ASSIGNMENT: An exact copy of every record is needed, with the pictures left out.

DATA PROVIDED:
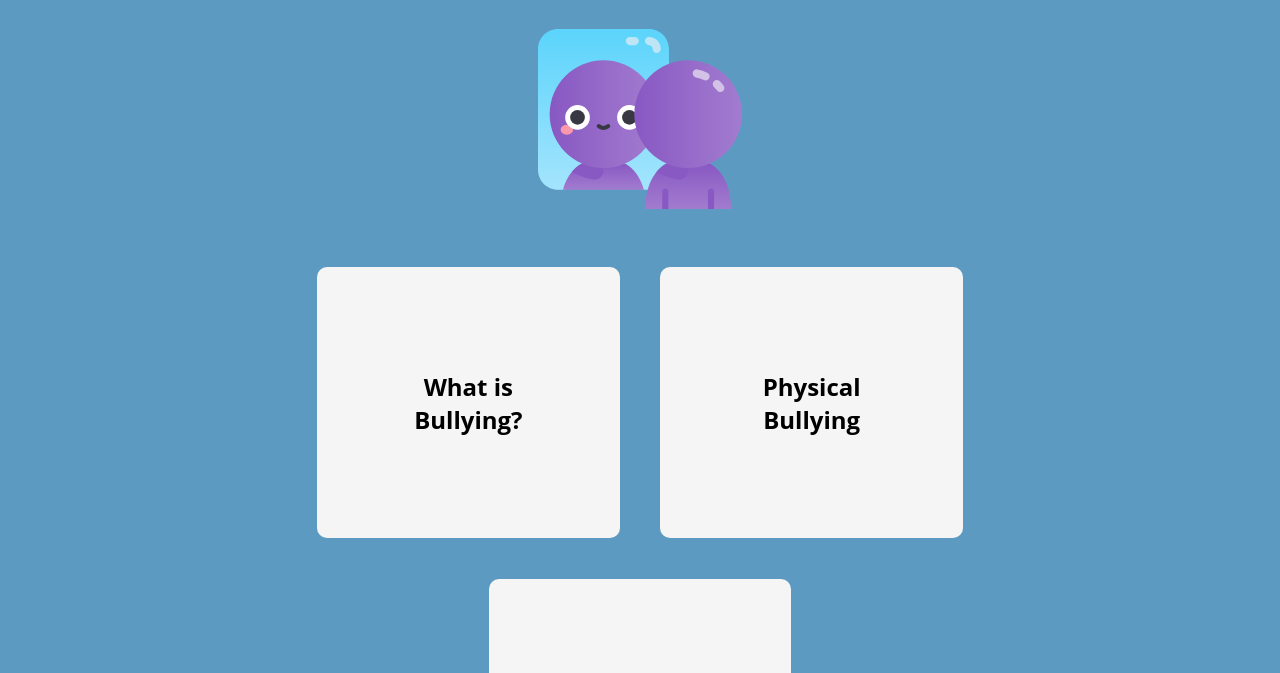
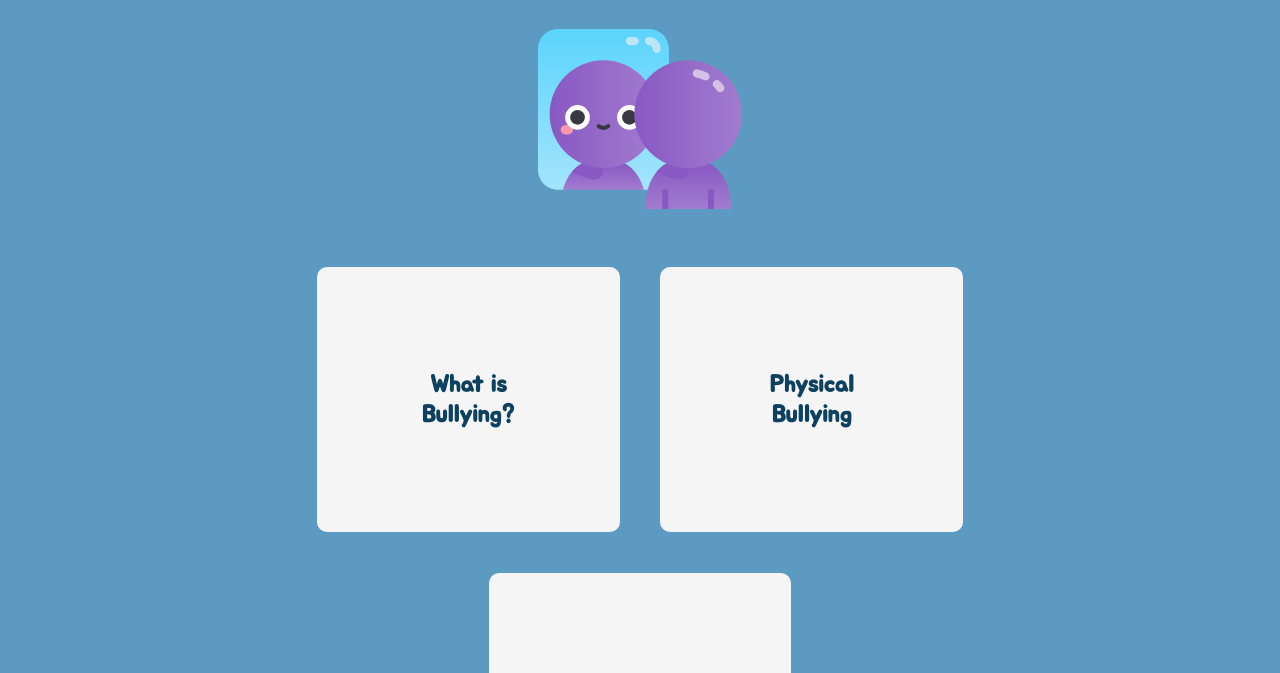
Before and after one commit to ghechavarria/BeBrave, a plain HTML site: page index.html in a window 1280 px wide. Shown: the part 59-732 px from the top of the page. Drawn offline with Linux system fonts and the light colour scheme.

Commit message:
changed font on home page options

```diff
--- a/css/style.css
+++ b/css/style.css
@@ -1,3 +1,4 @@
+@import url('https://fonts.googleapis.com/css2?family=Jua&display=swap');
 @import url('https://fonts.googleapis.com/css2?family=Righteous&display=swap');
 /* BASIC PAGE CSS */
 * {
@@ -76,12 +77,13 @@ body{
     text-decoration: none;
     border-radius: 10px;
     background-color: rgb(245, 245, 245);
-    color: black;
+    color: #0e405f;
+    font-family: 'Jua', sans-serif;
 }
 
 .option:hover{
     background-color: rgb(255, 234, 113);
-    color: black;
+    color: #0e405f;
 }
 
 
```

ANSWER AREA:
Before and after one commit to ghechavarria/BeBrave, a plain HTML site: page index.html in a window 1280 px wide. Shown: the part 59-732 px from the top of the page. Drawn offline with Linux system fonts and the light colour scheme.

Commit message:
changed font on home page options

```diff
--- a/css/style.css
+++ b/css/style.css
@@ -1,3 +1,4 @@
+@import url('https://fonts.googleapis.com/css2?family=Jua&display=swap');
 @import url('https://fonts.googleapis.com/css2?family=Righteous&display=swap');
 /* BASIC PAGE CSS */
 * {
@@ -76,12 +77,13 @@ body{
     text-decoration: none;
     border-radius: 10px;
     background-color: rgb(245, 245, 245);
-    color: black;
+    color: #0e405f;
+    font-family: 'Jua', sans-serif;
 }
 
 .option:hover{
     background-color: rgb(255, 234, 113);
-    color: black;
+    color: #0e405f;
 }
 
 
```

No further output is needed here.